:: Records supplied
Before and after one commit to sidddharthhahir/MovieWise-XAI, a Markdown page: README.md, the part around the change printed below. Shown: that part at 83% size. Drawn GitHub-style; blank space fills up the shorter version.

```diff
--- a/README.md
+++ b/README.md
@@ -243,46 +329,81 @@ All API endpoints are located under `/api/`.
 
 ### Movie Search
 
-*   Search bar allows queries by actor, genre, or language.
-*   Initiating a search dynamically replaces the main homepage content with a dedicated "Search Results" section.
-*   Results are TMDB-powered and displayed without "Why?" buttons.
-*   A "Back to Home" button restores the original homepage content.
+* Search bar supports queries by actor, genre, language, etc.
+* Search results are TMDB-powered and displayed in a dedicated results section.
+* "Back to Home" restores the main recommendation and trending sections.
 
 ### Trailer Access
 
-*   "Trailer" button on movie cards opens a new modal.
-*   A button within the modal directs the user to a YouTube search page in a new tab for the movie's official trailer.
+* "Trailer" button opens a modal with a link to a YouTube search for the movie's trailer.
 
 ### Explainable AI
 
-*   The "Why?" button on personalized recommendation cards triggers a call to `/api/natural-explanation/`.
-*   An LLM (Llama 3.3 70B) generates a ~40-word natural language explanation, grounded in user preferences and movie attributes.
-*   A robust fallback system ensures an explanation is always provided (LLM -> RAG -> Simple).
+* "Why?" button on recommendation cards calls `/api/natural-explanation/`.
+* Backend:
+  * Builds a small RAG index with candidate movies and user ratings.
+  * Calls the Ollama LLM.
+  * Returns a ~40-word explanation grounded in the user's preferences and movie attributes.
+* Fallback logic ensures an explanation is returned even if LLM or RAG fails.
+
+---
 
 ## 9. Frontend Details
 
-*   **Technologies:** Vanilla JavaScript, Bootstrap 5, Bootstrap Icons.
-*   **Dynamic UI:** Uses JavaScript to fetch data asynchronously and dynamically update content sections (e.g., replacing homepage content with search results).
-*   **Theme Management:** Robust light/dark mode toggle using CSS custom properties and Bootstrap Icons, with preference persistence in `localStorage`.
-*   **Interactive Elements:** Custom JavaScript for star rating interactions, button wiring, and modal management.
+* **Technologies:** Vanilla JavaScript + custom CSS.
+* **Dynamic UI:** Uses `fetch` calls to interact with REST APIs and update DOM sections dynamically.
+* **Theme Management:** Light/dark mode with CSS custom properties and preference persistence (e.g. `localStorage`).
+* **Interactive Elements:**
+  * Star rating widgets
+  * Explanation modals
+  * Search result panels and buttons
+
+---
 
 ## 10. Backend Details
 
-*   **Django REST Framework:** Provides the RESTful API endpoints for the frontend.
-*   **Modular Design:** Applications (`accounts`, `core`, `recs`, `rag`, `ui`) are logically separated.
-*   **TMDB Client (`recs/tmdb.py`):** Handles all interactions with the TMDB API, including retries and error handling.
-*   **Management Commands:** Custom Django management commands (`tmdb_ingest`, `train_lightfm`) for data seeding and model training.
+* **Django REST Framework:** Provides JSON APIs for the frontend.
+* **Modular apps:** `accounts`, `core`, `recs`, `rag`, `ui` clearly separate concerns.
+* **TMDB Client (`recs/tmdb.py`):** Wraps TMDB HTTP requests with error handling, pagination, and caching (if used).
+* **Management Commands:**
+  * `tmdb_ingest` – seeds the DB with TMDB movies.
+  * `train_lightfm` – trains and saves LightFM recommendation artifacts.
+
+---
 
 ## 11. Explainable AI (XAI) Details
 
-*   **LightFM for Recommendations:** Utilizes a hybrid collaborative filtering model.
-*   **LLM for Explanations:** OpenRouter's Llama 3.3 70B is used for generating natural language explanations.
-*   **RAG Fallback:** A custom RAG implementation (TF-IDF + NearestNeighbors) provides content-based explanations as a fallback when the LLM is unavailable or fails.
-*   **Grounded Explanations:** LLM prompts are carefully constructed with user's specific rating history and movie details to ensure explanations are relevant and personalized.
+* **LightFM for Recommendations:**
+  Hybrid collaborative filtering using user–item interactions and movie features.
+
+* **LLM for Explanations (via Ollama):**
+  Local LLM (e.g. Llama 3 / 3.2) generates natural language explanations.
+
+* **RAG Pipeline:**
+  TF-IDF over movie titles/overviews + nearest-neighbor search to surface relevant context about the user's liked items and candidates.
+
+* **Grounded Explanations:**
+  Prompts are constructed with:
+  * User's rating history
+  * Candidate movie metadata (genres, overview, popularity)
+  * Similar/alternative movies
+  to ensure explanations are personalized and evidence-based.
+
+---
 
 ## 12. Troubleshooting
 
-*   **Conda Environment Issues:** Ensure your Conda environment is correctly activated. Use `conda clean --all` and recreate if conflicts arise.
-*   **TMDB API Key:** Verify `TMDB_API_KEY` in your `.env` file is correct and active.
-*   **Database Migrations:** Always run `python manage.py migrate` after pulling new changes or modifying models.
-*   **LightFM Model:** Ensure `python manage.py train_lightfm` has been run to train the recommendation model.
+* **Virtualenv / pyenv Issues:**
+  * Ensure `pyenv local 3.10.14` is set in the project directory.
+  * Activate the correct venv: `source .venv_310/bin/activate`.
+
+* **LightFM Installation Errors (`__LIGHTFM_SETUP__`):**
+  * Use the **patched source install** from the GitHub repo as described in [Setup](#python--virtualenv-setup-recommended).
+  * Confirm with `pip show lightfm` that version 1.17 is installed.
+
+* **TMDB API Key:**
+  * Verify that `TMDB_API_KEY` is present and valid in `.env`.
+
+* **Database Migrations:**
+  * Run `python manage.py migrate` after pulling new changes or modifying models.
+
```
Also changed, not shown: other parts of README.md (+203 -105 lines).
::::
**The task**
Every line of data must be returned unchanged.

**Answer for the task**
Before and after one commit to sidddharthhahir/MovieWise-XAI, a Markdown page: README.md, the part around the change printed below. Shown: that part at 83% size. Drawn GitHub-style; blank space fills up the shorter version.

```diff
--- a/README.md
+++ b/README.md
@@ -243,46 +329,81 @@ All API endpoints are located under `/api/`.
 
 ### Movie Search
 
-*   Search bar allows queries by actor, genre, or language.
-*   Initiating a search dynamically replaces the main homepage content with a dedicated "Search Results" section.
-*   Results are TMDB-powered and displayed without "Why?" buttons.
-*   A "Back to Home" button restores the original homepage content.
+* Search bar supports queries by actor, genre, language, etc.
+* Search results are TMDB-powered and displayed in a dedicated results section.
+* "Back to Home" restores the main recommendation and trending sections.
 
 ### Trailer Access
 
-*   "Trailer" button on movie cards opens a new modal.
-*   A button within the modal directs the user to a YouTube search page in a new tab for the movie's official trailer.
+* "Trailer" button opens a modal with a link to a YouTube search for the movie's trailer.
 
 ### Explainable AI
 
-*   The "Why?" button on personalized recommendation cards triggers a call to `/api/natural-explanation/`.
-*   An LLM (Llama 3.3 70B) generates a ~40-word natural language explanation, grounded in user preferences and movie attributes.
-*   A robust fallback system ensures an explanation is always provided (LLM -> RAG -> Simple).
+* "Why?" button on recommendation cards calls `/api/natural-explanation/`.
+* Backend:
+  * Builds a small RAG index with candidate movies and user ratings.
+  * Calls the Ollama LLM.
+  * Returns a ~40-word explanation grounded in the user's preferences and movie attributes.
+* Fallback logic ensures an explanation is returned even if LLM or RAG fails.
+
+---
 
 ## 9. Frontend Details
 
-*   **Technologies:** Vanilla JavaScript, Bootstrap 5, Bootstrap Icons.
-*   **Dynamic UI:** Uses JavaScript to fetch data asynchronously and dynamically update content sections (e.g., replacing homepage content with search results).
-*   **Theme Management:** Robust light/dark mode toggle using CSS custom properties and Bootstrap Icons, with preference persistence in `localStorage`.
-*   **Interactive Elements:** Custom JavaScript for star rating interactions, button wiring, and modal management.
+* **Technologies:** Vanilla JavaScript + custom CSS.
+* **Dynamic UI:** Uses `fetch` calls to interact with REST APIs and update DOM sections dynamically.
+* **Theme Management:** Light/dark mode with CSS custom properties and preference persistence (e.g. `localStorage`).
+* **Interactive Elements:**
+  * Star rating widgets
+  * Explanation modals
+  * Search result panels and buttons
+
+---
 
 ## 10. Backend Details
 
-*   **Django REST Framework:** Provides the RESTful API endpoints for the frontend.
-*   **Modular Design:** Applications (`accounts`, `core`, `recs`, `rag`, `ui`) are logically separated.
-*   **TMDB Client (`recs/tmdb.py`):** Handles all interactions with the TMDB API, including retries and error handling.
-*   **Management Commands:** Custom Django management commands (`tmdb_ingest`, `train_lightfm`) for data seeding and model training.
+* **Django REST Framework:** Provides JSON APIs for the frontend.
+* **Modular apps:** `accounts`, `core`, `recs`, `rag`, `ui` clearly separate concerns.
+* **TMDB Client (`recs/tmdb.py`):** Wraps TMDB HTTP requests with error handling, pagination, and caching (if used).
+* **Management Commands:**
+  * `tmdb_ingest` – seeds the DB with TMDB movies.
+  * `train_lightfm` – trains and saves LightFM recommendation artifacts.
+
+---
 
 ## 11. Explainable AI (XAI) Details
 
-*   **LightFM for Recommendations:** Utilizes a hybrid collaborative filtering model.
-*   **LLM for Explanations:** OpenRouter's Llama 3.3 70B is used for generating natural language explanations.
-*   **RAG Fallback:** A custom RAG implementation (TF-IDF + NearestNeighbors) provides content-based explanations as a fallback when the LLM is unavailable or fails.
-*   **Grounded Explanations:** LLM prompts are carefully constructed with user's specific rating history and movie details to ensure explanations are relevant and personalized.
+* **LightFM for Recommendations:**
+  Hybrid collaborative filtering using user–item interactions and movie features.
+
+* **LLM for Explanations (via Ollama):**
+  Local LLM (e.g. Llama 3 / 3.2) generates natural language explanations.
+
+* **RAG Pipeline:**
+  TF-IDF over movie titles/overviews + nearest-neighbor search to surface relevant context about the user's liked items and candidates.
+
+* **Grounded Explanations:**
+  Prompts are constructed with:
+  * User's rating history
+  * Candidate movie metadata (genres, overview, popularity)
+  * Similar/alternative movies
+  to ensure explanations are personalized and evidence-based.
+
+---
 
 ## 12. Troubleshooting
 
-*   **Conda Environment Issues:** Ensure your Conda environment is correctly activated. Use `conda clean --all` and recreate if conflicts arise.
-*   **TMDB API Key:** Verify `TMDB_API_KEY` in your `.env` file is correct and active.
-*   **Database Migrations:** Always run `python manage.py migrate` after pulling new changes or modifying models.
-*   **LightFM Model:** Ensure `python manage.py train_lightfm` has been run to train the recommendation model.
+* **Virtualenv / pyenv Issues:**
+  * Ensure `pyenv local 3.10.14` is set in the project directory.
+  * Activate the correct venv: `source .venv_310/bin/activate`.
+
+* **LightFM Installation Errors (`__LIGHTFM_SETUP__`):**
+  * Use the **patched source install** from the GitHub repo as described in [Setup](#python--virtualenv-setup-recommended).
+  * Confirm with `pip show lightfm` that version 1.17 is installed.
+
+* **TMDB API Key:**
+  * Verify that `TMDB_API_KEY` is present and valid in `.env`.
+
+* **Database Migrations:**
+  * Run `python manage.py migrate` after pulling new changes or modifying models.
+
```
Also changed, not shown: other parts of README.md (+203 -105 lines).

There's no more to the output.